$1M curling contest involves tough decision
One million dollars on your own? Or $100,000 with a little help? That's the decision one contestant will have to make at this week's Grand Slam of Curling event.
During the mid-game break of the championship match at the BDO Canadian Open in Oshawa, Ont., on Sunday afternoon, the final survivor in the Capital One Million Dollar Button contest will have the option to either throw a stone onto the centre of the button unassisted for a chance at $1 million, or enlist sweeping and skipping help in an attempt to capture $100,000.
The potential million-dollar throw will be broadcast live on CBC-TV and CBCSports.ca, with both showing the tournament final live starting at 1 p.m. ET.
BDO Canadian Open on CBC
The quarter-finals of the season's third Grand Slam of Curling event can be seen live Saturday at 3 p.m. ET on CBC-TV and CBCSports. ca, followed by the semifinals at 7 p.m. on Bold and CBCSports.ca
The championship final goes Sunday at 1 p.m. on CBC-TV and CBCSports.ca.

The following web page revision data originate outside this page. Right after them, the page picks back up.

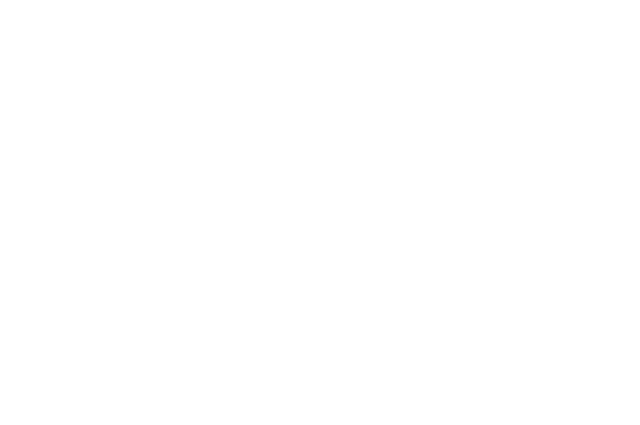
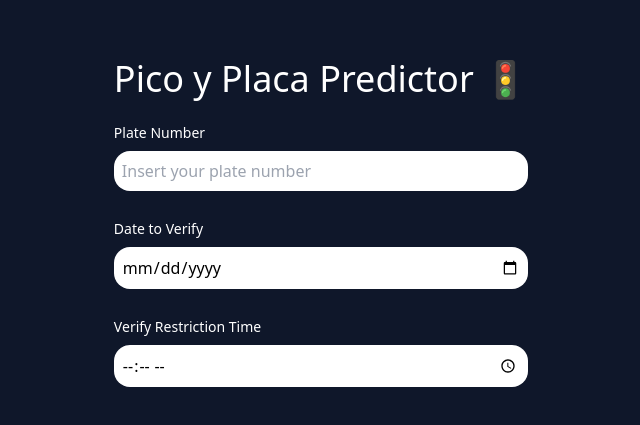
Before and after one commit to soydavidpaucar/pico-y-placa-predictor, a React (Create React App) app: page / in a window 1280 px wide. Shown: the part 163-588 px from the top of the page, without its empty margins (319-959 px from the left). Built offline with nearby package versions, Linux system fonts and the light colour scheme; no server answers.

Commit message:
:art: added handle functions and app structure
created app structure and created handle functions to inputs and its operations

```diff
--- a/src/App.js
+++ b/src/App.js
@@ -1,4 +1,5 @@
 import { useEffect, useState } from 'react';
+import picoYPlacaConfig from './config/pico-y-placa-configs.json';
 
 const apiKey = process.env.REACT_APP_APIKEY;
 
@@ -10,7 +11,84 @@ const handleFetchHolidays = async () => {
 };
 
 const App = () => {
+	// handle variable states
+	const [plateNumber, setPlateNumber] = useState('');
+	const [plateDate, setPlateDate] = useState('');
+	const [plateTime, setPlateTime] = useState('');
+	const [holidays, setHolidays] = useState({});
 
+	// fetch holidays from google calendar
+	useEffect(() => {
+		handleFetchHolidays().then(response => {
+			const holidays = response.items.map(item => {
+				return {
+					startDate: item.start.date,
+					endDate: item.end.date,
+				};
+			});
+
+			setHolidays(holidays);
+
+		}).catch(error => {
+			console.log(error);
+		});
+	}, []);
+
+
+	const handlePlateNumber = (event) => {
+		const limit = 4;
+		setPlateNumber(event.target.value.slice(0, limit));
+	};
+
+	const handlePlateDate = (event) => {
+		setPlateDate(event.target.value);
+	};
+
+	const handlePlateTime = (event) => {
+		setPlateTime(event.target.value);
+	};
+
+	// get last number from plate number
+	const getLastNumber = (plateNumber) => {
+		return plateNumber.slice(-1);
+	};
+
+	// get day name from plate date
+	const getDayName = (plateDate) => {
+		const days = ['Monday', 'Tuesday', 'Wednesday', 'Thursday', 'Friday', 'Saturday', 'Sunday'];
+		const day = new Date(plateDate).getDay();
+		return days[day];
+	};
+
+	return (
+		<div className="h-screen flex items-center justify-center bg-slate-900 ">
+			<div className="flex flex-col">
+				<h1 className="text-xl md:text-4xl text-white mb-6">Pico y Placa Predictor &#128678;</h1>
+
+
+				<label htmlFor="plateNumber" className="text-white mb-2 text-sm">Plate Number</label>
+				<input type="number"
+							 name="plateNumber"
+							 id="plateNumber"
+							 placeholder="Insert your plate number"
+							 className="bg-white border-0 p-2 outline-0 mb-7 rounded-2xl"
+							 value={plateNumber}
+							 onChange={handlePlateNumber}></input>
+
+				<label htmlFor="picoYPlacaDate" className="text-white mb-2 text-sm">Date to Verify</label>
+				<input type="date"
+							 name="picoYPlacaDate"
+							 id="picoYPlacaDate"
+							 className="bg-white border-0 p-2 outline-0 mb-7 rounded-2xl" onChange={handlePlateDate}></input>
+
+				<label htmlFor="picoYPlacaTime" className="text-white mb-2 text-sm">Verify Restriction Time</label>
+				<input type="time"
+							 name="picoYPlacaTime"
+							 id="picoYPlacaTime"
+							 className="bg-white border-0 p-2 outline-0 mb-7 rounded-2xl" onChange={handlePlateTime}></input>
+
+			</div>
+		</div>);
 };
 
 export default App;
```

Five of the six semifinalists have already been confirmed, with the last entry to be selected from those in attendance at the BDO Canadian Open, which begins Wednesday night at Oshawa's General Motors Centre.
The semifinalist who throws his or her rock closest to the button will move on to compete for either $1 million or $100,000 in the final.
To win the grand prize of his or her choosing, the finalist must deliver a rock from the hack and have it cover the hole in the centre of the button. The contestant has one chance to execute the shot.
Should the finalist's rock miss covering the hole in the centre of the button, lesser prizes are available to be won depending on where the stone comes to rest in the house.
Last year, Alma Laidlaw, a 63-year-old former high school curling coach, saw her shot stop just in front of the 12-foot circle, winning her a $1,000 consolation prize.
The five finalists confirmed so far for this week are:
- Herb Sutton, 60, of Trepassey, N.L.
- Blair Ezekiel, 29, of Harbour Main, N.L.
- Paula Ritchie, 52, of Winnipeg
- Lou Ienna, 56, of Tecumseh, Ont.
- Teri Schiman, 37, of Vernon, B.C.
Sutton, Ezekiel and Ritchie were random-draw winners chosen from thousands of online entries to the contest's website. Ienna and Schiman qualified by winning regional shootouts at previous Capital One Grad Slam of Curling events this season.
'It was pure luck'
Sutton said he had never curled until he and his brother recently went to throw some stones at the St. John's Curling Club, about two hours from his home.
"We were there for an hour or so," said Sutton, who will be travelling to Oshawa with his wife, Marion. "I threw a few and it was … interesting. I hit the button two or three times, but it was pure luck."
"I've never played, but I've been watching curling on TV for years. I've always had a liking of the game. I find it amazing that they can put the stones wherever they want, and they make such great shots."
Ezekiel, a geologist currently working in Fort Nelson, B.C., said his curling experience is limited, so he'll try to practise before the semifinal.
"I've curled once in my life, and it must have been some kind of curling party, because alcohol was involved," he said.
"I'll be flying to Oshawa straight from Fort Nelson, and my work buddy set me up to throw some stones there before the flight. I've also got a friend who just moved to Whitby [Ont.] from Germany, so he and I are probably going to look for a place to throw some practice rocks on Saturday, after I've arrived [in Oshawa]."